The one genuinely interesting aspect of the book, which prevents it from being a conventional Regency romance novel, comes courtesy of its fantasy component. Kowal has infused her story with magic and a very creative magic system. In this alternate reality setting a form of magic known as Glamour is a real and accepted phenomena. Jane is a skilled Glamourist, despite her lack of formal training, which means she is able to conjure elaborate visual illusions. Glamourists are viewed by society in much the same way as traditional artists. The more adept and creative Glamourists can and do become highly regarded for their craft; at least that is the case for the male ones. They can acquire wealthy patrons, have their work exhibited, as well as embark on tours.
Being a woman Jane is both reluctant to pursue the vocation of a Glamourist, or to even acknowledge and accept just how accomplished she is in the use of Glamour. Which isn’t particularly surprising as she receives little in the way of encouragement. The author’s descriptions of Jane’s use of her Glamour are not only clever and well conceived, they are actually rather enjoyable to read too.
Speaking of the book’s heroine, Jane Ellsworth is a surprisingly likeable character. Any initial concerns that she would be an insufferable, whiny, self-pitying annoyance are very quickly dispelled. Over the course of the story she proves herself to be very much a woman of substance. It is often hard to fathom why she is considered to be such a poor prospect for marriage. She has many praiseworthy, appealing attributes: She is patient, even with those who don’t deserve such consideration, though she won’t allow others to simply walk all over her; she has an endearing humility which prevents her from blowing her own trumpet, choosing instead to downplay her abilities and accomplishments; she is caring and considerate, placing the well being of others over her own; and she is a determined and courageous woman with an admirable inner strength.

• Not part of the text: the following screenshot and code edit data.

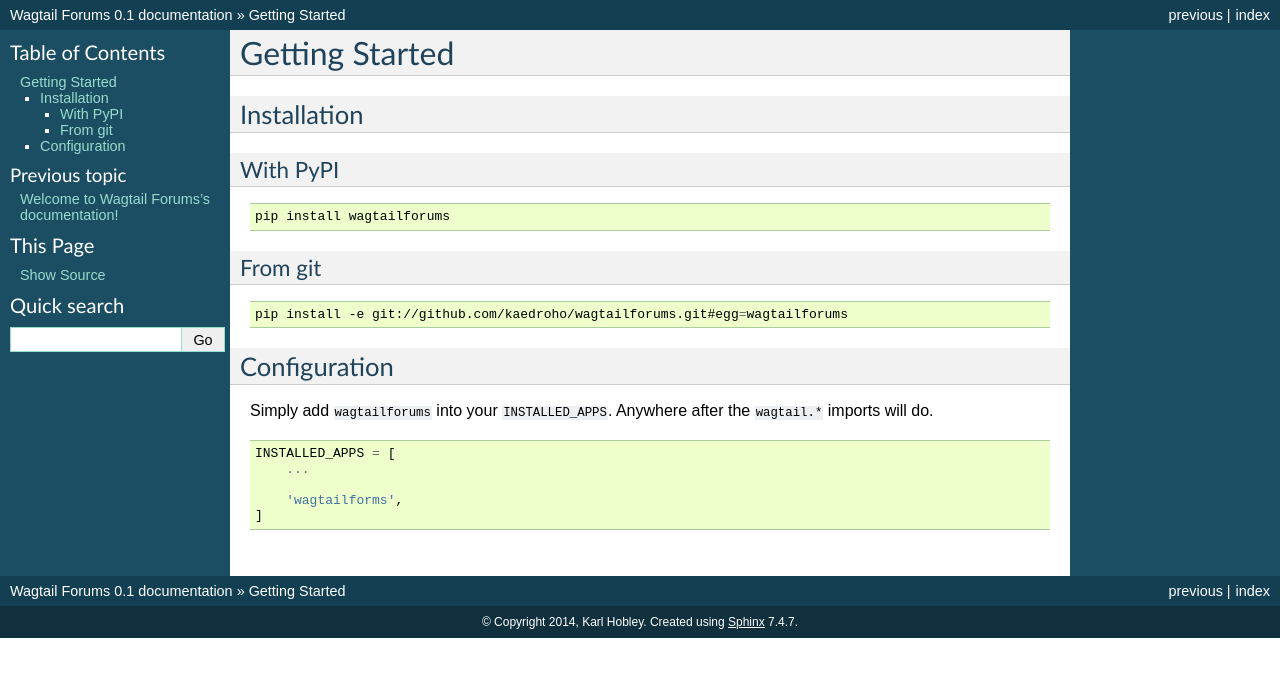
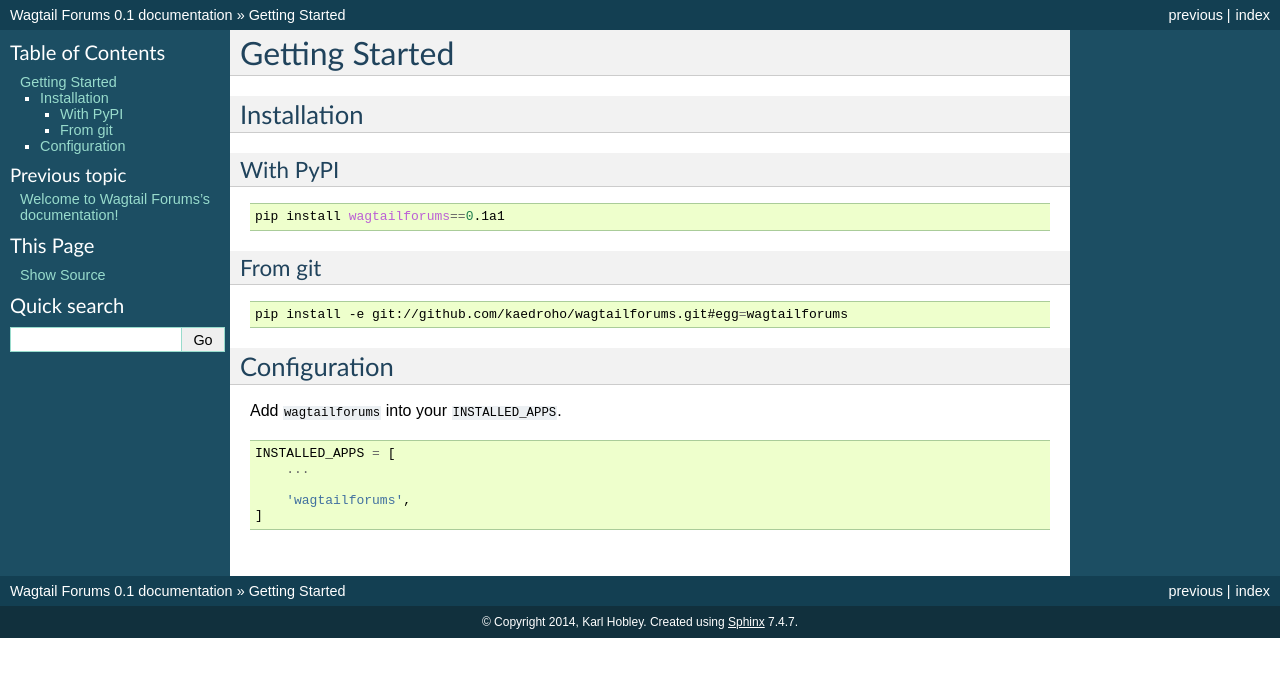
Before and after one commit to kaedroho/wagtailforums, a Sphinx documentation site: the page built from docs/getting_started.rst, in a window 1280 px wide. Shown: the top 677 px of the page. Built offline with Sphinx 7.4.7, drawn with Linux system fonts in a browser that asks for light colours.

Commit message:
Fixes to getting started docs

```diff
--- a/docs/getting_started.rst
+++ b/docs/getting_started.rst
@@ -10,7 +10,7 @@
 
 .. code-block:: shell
 
-    pip install wagtailforums
+    pip install wagtailforums==0.1a1
 
 
 From git
@@ -24,12 +24,12 @@
 Configuration
 =============
 
-Simply add ``wagtailforums`` into your ``INSTALLED_APPS``. Anywhere after the ``wagtail.*`` imports will do.
+Add ``wagtailforums`` into your ``INSTALLED_APPS``.
 
 .. code-block:: python
 
     INSTALLED_APPS = [
         ...
 
-        'wagtailforms',
+        'wagtailforums',
     ]
```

But such qualities in a woman, apparently, are not appreciated by most men who would rather be with a woman who is nice to look at, and nothing else. Personally, I wish I could meet someone like Jane Ellsworth.
With all that said and done, Shades Of Milk And Honey is by no means a great work of literature destined to forge a legacy akin to the works of Austen or the Bronte Sisters. It is a very derivative story, but one that is a quick and uncomplicated read that can be finished within half a day. Presumably it will be enjoyed more by a female readership that likes the conceit of inadvertently finding love while looking for it in the wrong place. If there is any lesson prospective male readers can take away from the book, it’s that the fortunate man is he who chooses the woman of substance over the shallow and docile pretty face.

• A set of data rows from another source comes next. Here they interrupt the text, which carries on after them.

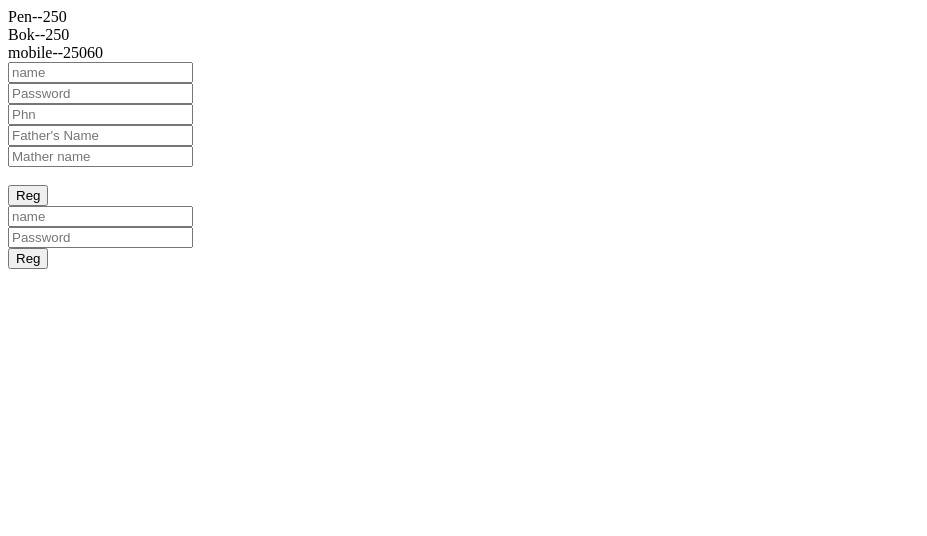
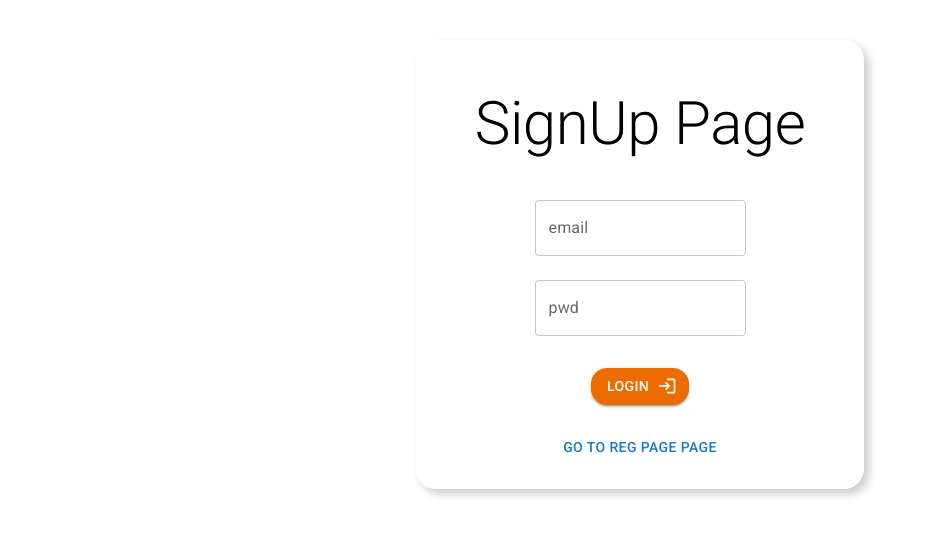
Before and after one commit to Shafiurcse02/hotel-nactar, a React (Create React App) app: page / in a window 1280 px wide. Shown: the top 536 px of the page, without its empty margins (0-927 px from the left). Built offline with nearby package versions, Linux system fonts and the light colour scheme.

Commit message:
Update MUi

```diff
--- a/public/index.html
+++ b/public/index.html
@@ -9,8 +9,14 @@
       name="description"
       content="Web site created using create-react-app"
     />
-    <link rel="apple-touch-icon" href="%PUBLIC_URL%/logo192.png" />
-    <link rel="manifest" href="%PUBLIC_URL%/manifest.json" />
+    <link
+  rel="stylesheet"
+  href="https://fonts.googleapis.com/css?family=Roboto:300,400,500,700&display=swap"
+/>
+<link
+  rel="stylesheet"
+  href="https://fonts.googleapis.com/icon?family=Material+Icons"
+/>
     <title>React App</title>
   </head>
   <body>
--- a/src/App.js
+++ b/src/App.js
@@ -2,6 +2,8 @@ import React from 'react';
 import { useSelector } from "react-redux";
 import { Login } from './components/Login';
 import {Registration} from "./components/Registration";
+import Home from './components/Home';
+import Auth from './components/Auth';
 
 const App = () => {
 
@@ -11,13 +13,7 @@ const App = () => {
 
   return (
     <>
-      {products.map(product => <div key={product.id}> {product.name}--{product.price}</div>)}
-
-      {user.map(u => <div key={u.id}> {u.name}--{u.fName}</div>)}
-      <Registration/>
-      <Login/>
-
-
+     <Auth/>
     </>
   )
 }
--- /dev/null
+++ b/src/components/Auth.js
@@ -0,0 +1,76 @@
+import React, { useState } from 'react'
+import { Box, Button, TextField, Typography } from '@mui/material'
+import LoginOutlinedIcon from '@mui/icons-material/LoginOutlined';
+import HowToRegOutlinedIcon from '@mui/icons-material/HowToRegOutlined';
+
+const Auth = () => {
+    const [isSignUp, setIsSignUp] = useState(false)
+    console.log(isSignUp);
+    const [inputs, setinputs] = useState({
+        name: "", email: "", pwd: "", phn: ""
+    })
+
+    const changHandler = (e) => {
+        setinputs((preState) => ({
+            ...preState,
+            [e.target.name]: e.target.value
+        }
+        ));
+    }
+    const handleSubmit = (e) => {
+        e.preventDefault();
+        console.log("Sub");
+        console.log(inputs);
+    }
+    const resetData = (e) => {
+        setIsSignUp(!isSignUp);
+        setinputs({ name: "", email: "", pwd: "", phn: "" });
+
+    }
+
+
+    return (
+        <div>
+            <form onSubmit={handleSubmit}>
+                <Box display="flex"
+                    flexDirection={"column"}
+                    maxWidth={400}
+                    alignItems="center"
+                    justifyContent={"center"}
+                    margin="auto"
+                    marginTop={5}
+                    padding={3}
+                    borderRadius={5}
+                    boxShadow={'5px 5px 10px #ccc'}
+                    sx={{
+                        ":hover": {
+                            boxShadow: ' 10px 10px 20px #ccc'
+                        }
+                    }}
+                >
+                    <Typography variant='h2' padding={3} textAlign="center">
+
+                        {isSignUp ? "Login Page" : "SignUp Page"}
+
+                    </Typography>
+                    {isSignUp && <TextField onChange={changHandler} label="Name" margin='normal' value={inputs.name} name='name' type={"text"} variant="outlined" placeholder='Enter Name' />}
+                    <TextField label="email" onChange={changHandler} margin='normal' type={"text"} value={inputs.email} name='email' variant="outlined" placeholder='Enter Email' />
+
+                    <TextField label="pwd" onChange={changHandler} margin='normal' type={"text"} value={inputs.pwd} name='pwd' variant="outlined" placeholder='Enter Password' />
+                    {isSignUp && <TextField onChange={changHandler} label="phn" margin='normal' value={inputs.phn} name='phn' type={"text"} variant="outlined" placeholder='Enter Phone' />}
+                    <Button endIcon={!isSignUp ? <LoginOutlinedIcon /> : <HowToRegOutlinedIcon />} type='submit' sx={{ marginTop: 3, borderRadius: 4 }} variant='contained' color='warning'>
+                        {!isSignUp ? "Login" : "Sign Up"}
+                    </Button>
+                    <Button onClick={resetData} sx={{ marginTop: 3, borderRadius: 4 }}>
+
+                        Go to {isSignUp ? "Login" : "Reg Page"} Page
+                    </Button>
+
+                </Box>
+
+            </form>
+        </div>
+    )
+}
+
+export default Auth
--- /dev/null
+++ b/src/components/Home.jsx
@@ -0,0 +1,53 @@
+import * as React from 'react';
+import { DataGrid } from '@mui/x-data-grid';
+
+const columns = [
+    { field: 'id', headerName: 'ID', width: 70 },
+    { field: 'firstName', headerName: 'First name', width: 130 },
+    { field: 'lastName', headerName: 'Last name', width: 130 },
+    {
+        field: 'age',
+        headerName: 'Age',
+        type: 'number',
+        width: 90,
+    },
+    {
+        field: 'fullName',
+        headerName: 'Full name',
+        description: 'This column has a value getter and is not sortable.',
+        sortable: false,
+        width: 160,
+        valueGetter: (params) =>
+            `${params.row.firstName || ''} ${params.row.lastName || ''}`,
+    },
+];
+
+const rows = [
+    { id: 1, lastName: 'Snow', firstName: 'Jon', age: 35 },
+    { id: 2, lastName: 'Lannister', firstName: 'Cersei', age: 42 },
+    { id: 3, lastName: 'Lannister', firstName: 'Jaime', age: 45 },
+    { id: 4, lastName: 'Stark', firstName: 'Arya', age: 16 },
+    { id: 5, lastName: 'Targaryen', firstName: 'Daenerys', age: null },
+    { id: 6, lastName: 'Melisandre', firstName: null, age: 150 },
+    { id: 7, lastName: 'Clifford', firstName: 'Ferrara', age: 44 },
+    { id: 8, lastName: 'Frances', firstName: 'Rossini', age: 36 },
+    { id: 9, lastName: 'Roxie', firstName: 'Harvey', age: 65 },
+];
+
+
+
+const Home = () => {
+    return (
+        <div style={{ height: 400, width: '100%' }}>
+            <DataGrid
+                rows={rows}
+                columns={columns}
+                pageSize={5}
+                rowsPerPageOptions={[5]}
+                checkboxSelection
+            />
+        </div>
+    )
+}
+
+export default Home;
--- a/src/components/Login.jsx
+++ b/src/components/Login.jsx
@@ -1,5 +1,11 @@
 import React, { useState } from 'react'
 import { useDispatch, useSelector } from 'react-redux'
+import Button from '@mui/material/Button';
+
+import Box from '@mui/material/Box';
+import TextField from '@mui/material/TextField';
+import { Grid, Stack } from '@mui/material';
+
 
 export const Login = () => {
     const [name, setName] = useState("")
@@ -24,11 +30,42 @@ export const Login = () => {
 
     return (
         <>
-            <form action="" className="registrar">
-                <input type="text" name='name' value={name} onChange={(e) => setName(e.target.value)} placeholder='name' /><br />
-                <input type="password" name='pwd' value={pwd} onChange={(e) => setPwd(e.target.value)} placeholder='Password' /><br />
-                <input type="button" value='Reg' onClick={login} />
-            </form>
+        <Grid container>
+             <Grid item>fdfsf</Grid>
+             <Grid item>fdfdsfds</Grid>
+             <Grid item>hgfhfghgf</Grid>
+        </Grid>
+        <Stack spacing={10}>
+            <Box
+                component="form"
+                sx={{
+                    '& .MuiTextField-root': { m: 1, width: '50ch' },
+                }}
+                noValidate
+                autoComplete="off"
+            >
+                <div>
+                <TextField required
+                        id="outlined-helperText"
+                        label="Name"
+                        name='name'
+                        value={name}
+                        onChange={(e) => setName(e.target.value)}
+                        helperText="Enter Your Name"
+                    />
+                    <TextField required
+                        id="outlined-helperText"
+                        label="Password"
+                        name='pwd'
+                        value={pwd}
+                        onChange={(e) => setPwd(e.target.value)}
+                        helperText="Enter Your Name"
+                    />
+                    <input type="button" value='Reg' onClick={login} />
+                </div>
+            </Box>
+            </Stack>
+
         </>
     )
 }
```
Also changed, not shown: package.json (+7 -0 lines), 1 other file (tests, documents, lock files or other folders).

Telling it like it is. Giving you honest and balanced, spoiler free reviews. Completely devoid of irrational fanboyism, or shameless astroturfing.